“John Carney got in touch with me and he had heard my music and asked me to write some songs for the show so initially he sent me a load of scripts and then I wrote songs in response to the scripts. Then he ended up choosing one of those songs and then he took two off Between the Bed and Room. One of those tracks, People Talking, is actually going to be on the soundtrack which is out on 14 February.”
Is it surreal to hear his music on such a star-studded show? “Big time, there was a scene with Anne Hathaway crying into a bowl of porridge and then one of my songs came on. That was weird.”
From Summerhill in Meath, Robert has just released a new single called Evie. Does this mean that a new album is also not so far off? “I’m currently making the second album so that will be out in September. I’ve recorded half of it and I’m going into the studio in March to finish it off. The way I kind of work is I just record them and mix them very quickly and get it all out fairly snappy. I’m not one for really hanging around with these things.
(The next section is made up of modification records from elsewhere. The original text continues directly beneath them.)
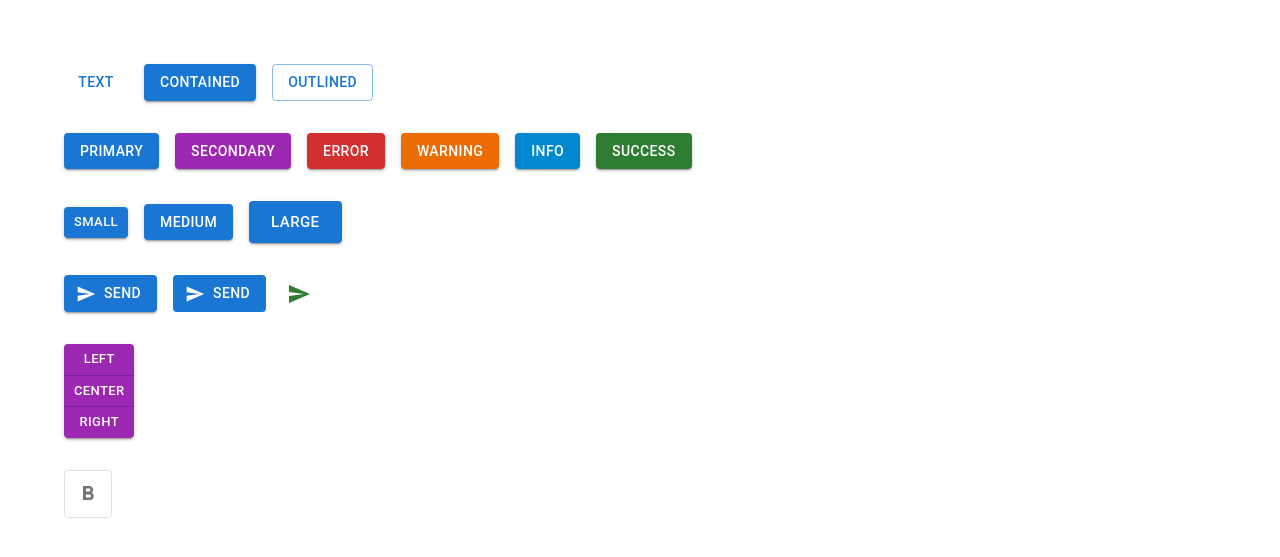
Repository: janidulnkg1/react-mui
Page: / (app in mui-demo/)
An editor plug-in stored every save of this project. The page is shown before and after the next save, followed by the edit.
The browser window is 1280 px wide. The pictures show the whole page.
The project was rebuilt for these pictures with package versions that can differ from the ones it lists, and the page was loaded fresh each time.

Above is the page before, as saved 2023-11-08 14:57:38.

After the next save:
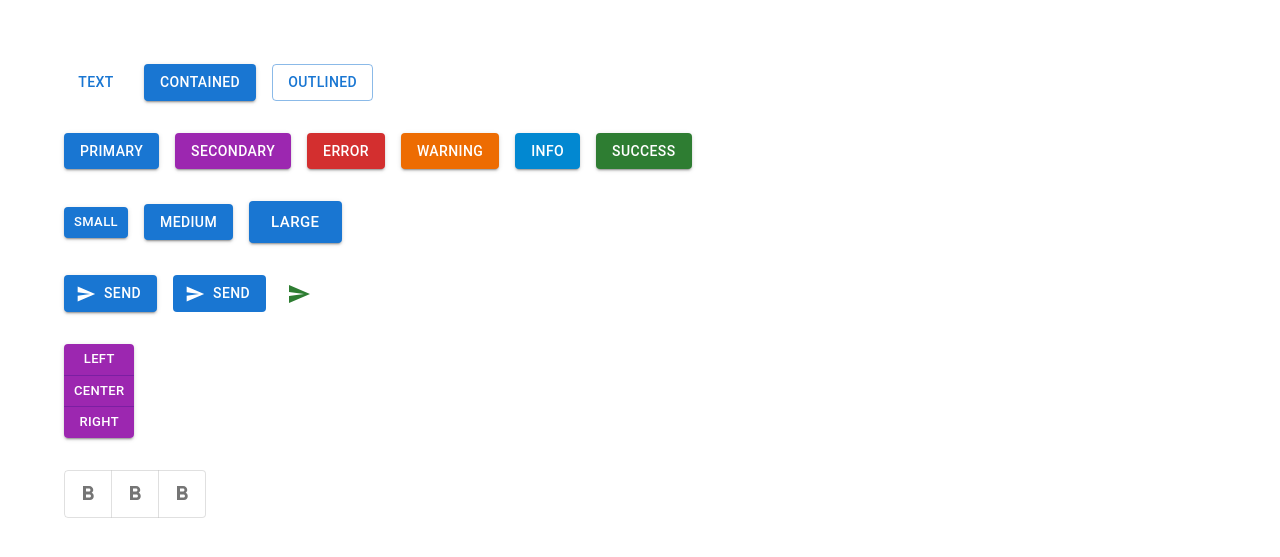
Saved 6 s later.
--- a/mui-demo/src/components/MuiButton.tsx
+++ b/mui-demo/src/components/MuiButton.tsx
@@ -49,7 +49,8 @@ export const MuiButton = () => {
         <Stack direction='row'>
             <ToggleButtonGroup aria-label='text formatting'>
                 <ToggleButton><FormatBoldIcon /></ToggleButton>
-
+                <ToggleButton><FormatBoldIcon /></ToggleButton>
+                <ToggleButton><FormatBoldIcon /></ToggleButton>
             </ToggleButtonGroup>
         </Stack>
“I recorded the song Evie in New York. We were over doing a few shows in New York on the back of Modern Love. We went in there for a day and recorded two tracks which was brilliant. When you go into a good studio you can get work done really quickly but when you’re doing stuff at home in your bedroom, everything takes a little bit longer.”
And this was exactly how his first album came about as Robert was still new to fatherhood so playing music had to be balanced with parenting duties.
“That’s where the name for the album comes from. I recorded the first album in a box room in my house. Myself and Louise, my partner, would put Alice down to bed and then I’d run up to the room and maybe record for two hours. I did that consistently for six months and then at the end of it, I had an album.
“A friend of mine kind of said to me, ‘If you write a page of a book every day, at the end of the year you’ll have a book’. I kind of said, ‘If I put in a couple of hours every day in six months or so I’ll have a record together’, and that’s kind of what happened.
“I was doing everything on my own so I would record the guitar, the drums, the bass, the piano, the vocals, I would do everything myself and then mix it myself as well and then I’d get another friend to help with certain bits in the mixing process.
“This album I’ve got a band who are called The Catholic Guilt behind me so they’re coming over to London as well. The sound is a lot bigger. It’s a good progression. It needed to happen. I couldn’t be sitting up in my bedroom all day trying to make songs.”
The show has been so good for Robert that people all over the world have developed a taste for his music and the track has been streamed over 1½ million times.
“I’m getting emails from lads in India saying they heard my track, ‘When are you coming to India?’ I’m like, ‘I’d love to go, one day’.”
This is great but he still loves to grow his audience by getting out there and playing: “We often go to this place called Callan in Kilkenny. There’s a small little cafe there called Fennelly’s. The first time we went, we were playing to 20 people and then you go back again and there’s 100 there and you go, ‘Okay, what’s happening here?’ Once you keep returning to places, people start coming to see you.
“People sometimes get lost in the social media end of things. They think, ‘I’m promoting it on my instagram, I’m promoting it on my Facebook’. You have to get out there and play. You have to stick up the posters and you have to play to actual real people that you can see in front of you blinking and breathing.”
Robert John Ardiff plays The Fiddler in Kilburn on Thurday 13 February.